Using Apache Spark and Glue Job to load Apache Iceberg tables on batch and streaming mode

In my previous blog post, we discussed the architecture of Apache Iceberg, including its benefits and existing limitations of the data table format. We also demonstrated how to create and load an Iceberg table using Amazon Athena.

In this blog, we will expand on Apache Iceberg as a data table format and provide more complex details on how to better utilise Iceberg tables in your data workload. We will also demonstrate how to batch and stream process records, and load them into Iceberg tables.


A common question we get asked is what service should be used for data processing and analysis: AWS Glue or AWS EMR?

AWS Glue and AWS EMR are two popular services offered by AWS. And, while both services are used for similar purposes, they have some differences in their features and use cases.

AWS Glue is a fully-managed extract, transform, load (ETL) service that makes it easy for us to prepare and transform data for analytics. We can create and run ETL jobs, which extract data from various sources, transform it using customised logic, and load the transformed data into data lakes, data warehouses, or other data stores for analysis. AWS Glue also provides a number of built-in transformations.

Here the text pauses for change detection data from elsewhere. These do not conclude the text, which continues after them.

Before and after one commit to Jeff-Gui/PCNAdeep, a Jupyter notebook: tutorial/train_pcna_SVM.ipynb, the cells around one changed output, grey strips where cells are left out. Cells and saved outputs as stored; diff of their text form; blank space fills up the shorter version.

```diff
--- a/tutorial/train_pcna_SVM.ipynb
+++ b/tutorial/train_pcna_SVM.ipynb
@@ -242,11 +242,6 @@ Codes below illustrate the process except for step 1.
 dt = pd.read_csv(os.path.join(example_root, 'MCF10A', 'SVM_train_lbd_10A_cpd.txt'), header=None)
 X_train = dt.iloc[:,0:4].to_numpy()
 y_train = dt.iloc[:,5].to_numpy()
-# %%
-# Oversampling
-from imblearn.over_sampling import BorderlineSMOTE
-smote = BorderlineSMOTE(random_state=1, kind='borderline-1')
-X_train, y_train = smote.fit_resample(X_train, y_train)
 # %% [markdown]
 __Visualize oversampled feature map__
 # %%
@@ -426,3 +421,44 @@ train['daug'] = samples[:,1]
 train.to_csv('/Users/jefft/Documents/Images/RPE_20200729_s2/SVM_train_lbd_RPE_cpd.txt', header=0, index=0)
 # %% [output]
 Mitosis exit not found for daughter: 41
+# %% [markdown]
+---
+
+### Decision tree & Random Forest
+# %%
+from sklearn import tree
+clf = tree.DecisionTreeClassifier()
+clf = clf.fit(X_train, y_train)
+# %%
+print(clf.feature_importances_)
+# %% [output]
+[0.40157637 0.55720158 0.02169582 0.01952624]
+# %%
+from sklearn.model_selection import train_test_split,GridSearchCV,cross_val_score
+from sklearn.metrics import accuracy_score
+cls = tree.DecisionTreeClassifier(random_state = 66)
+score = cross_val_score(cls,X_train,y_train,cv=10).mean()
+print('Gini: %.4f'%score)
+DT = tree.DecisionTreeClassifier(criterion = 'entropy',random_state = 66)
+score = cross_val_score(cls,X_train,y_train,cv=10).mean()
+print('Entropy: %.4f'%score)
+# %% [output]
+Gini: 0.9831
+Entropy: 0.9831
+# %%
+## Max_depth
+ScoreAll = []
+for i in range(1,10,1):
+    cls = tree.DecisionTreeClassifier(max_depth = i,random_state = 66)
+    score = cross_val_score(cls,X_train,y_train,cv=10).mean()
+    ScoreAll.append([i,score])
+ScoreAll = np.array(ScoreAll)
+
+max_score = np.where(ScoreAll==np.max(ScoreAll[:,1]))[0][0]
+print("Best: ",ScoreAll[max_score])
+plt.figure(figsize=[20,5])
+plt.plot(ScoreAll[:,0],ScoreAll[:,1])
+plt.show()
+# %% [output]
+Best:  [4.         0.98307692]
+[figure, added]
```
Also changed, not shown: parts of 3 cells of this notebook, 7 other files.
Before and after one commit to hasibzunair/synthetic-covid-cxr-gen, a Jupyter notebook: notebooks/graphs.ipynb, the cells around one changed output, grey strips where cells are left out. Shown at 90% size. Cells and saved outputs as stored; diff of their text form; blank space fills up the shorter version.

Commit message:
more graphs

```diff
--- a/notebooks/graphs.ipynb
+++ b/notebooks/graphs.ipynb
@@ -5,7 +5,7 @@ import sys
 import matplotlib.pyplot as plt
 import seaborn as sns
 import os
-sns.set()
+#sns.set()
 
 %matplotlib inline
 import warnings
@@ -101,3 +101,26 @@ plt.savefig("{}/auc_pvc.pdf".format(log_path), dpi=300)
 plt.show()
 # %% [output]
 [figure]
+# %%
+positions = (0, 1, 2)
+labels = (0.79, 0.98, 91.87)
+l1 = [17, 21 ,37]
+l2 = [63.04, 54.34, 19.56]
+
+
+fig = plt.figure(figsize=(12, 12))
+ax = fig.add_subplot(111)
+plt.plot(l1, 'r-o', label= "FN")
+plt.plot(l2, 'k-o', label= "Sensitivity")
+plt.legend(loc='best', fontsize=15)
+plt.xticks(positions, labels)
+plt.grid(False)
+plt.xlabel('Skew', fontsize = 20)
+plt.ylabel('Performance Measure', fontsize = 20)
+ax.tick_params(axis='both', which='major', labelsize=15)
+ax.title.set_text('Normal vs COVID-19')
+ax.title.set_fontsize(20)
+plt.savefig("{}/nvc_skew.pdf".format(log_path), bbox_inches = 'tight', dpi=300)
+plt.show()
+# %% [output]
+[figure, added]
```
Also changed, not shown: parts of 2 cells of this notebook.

On the other hand, AWS EMR (Elastic MapReduce) is a fully-managed big data processing service that allows users to process large amounts of data using distributed processing frameworks, including Apache Hadoop, Apache Spark, and Presto. It provides a fully-managed Hadoop and Spark cluster that can be easily provisioned and scaled up or down as per the workload. AWS EMR is designed for data processing tasks that require a high degree of parallelism and scalability, such as data analysis, machine learning, and batch processing.

As you can see from the above definitions, both services are capable of running the same job. So, the decision on the best service to use will be dependent on the workload and what we’re trying to achieve.

It’s also important to consider cost. AWS Glue is a serverless service, so you pay only for what you consume with minimum configuration. AWS EMR on the other hand, requires you to set up and maintain a server, which can lead to overhead maintenance costs.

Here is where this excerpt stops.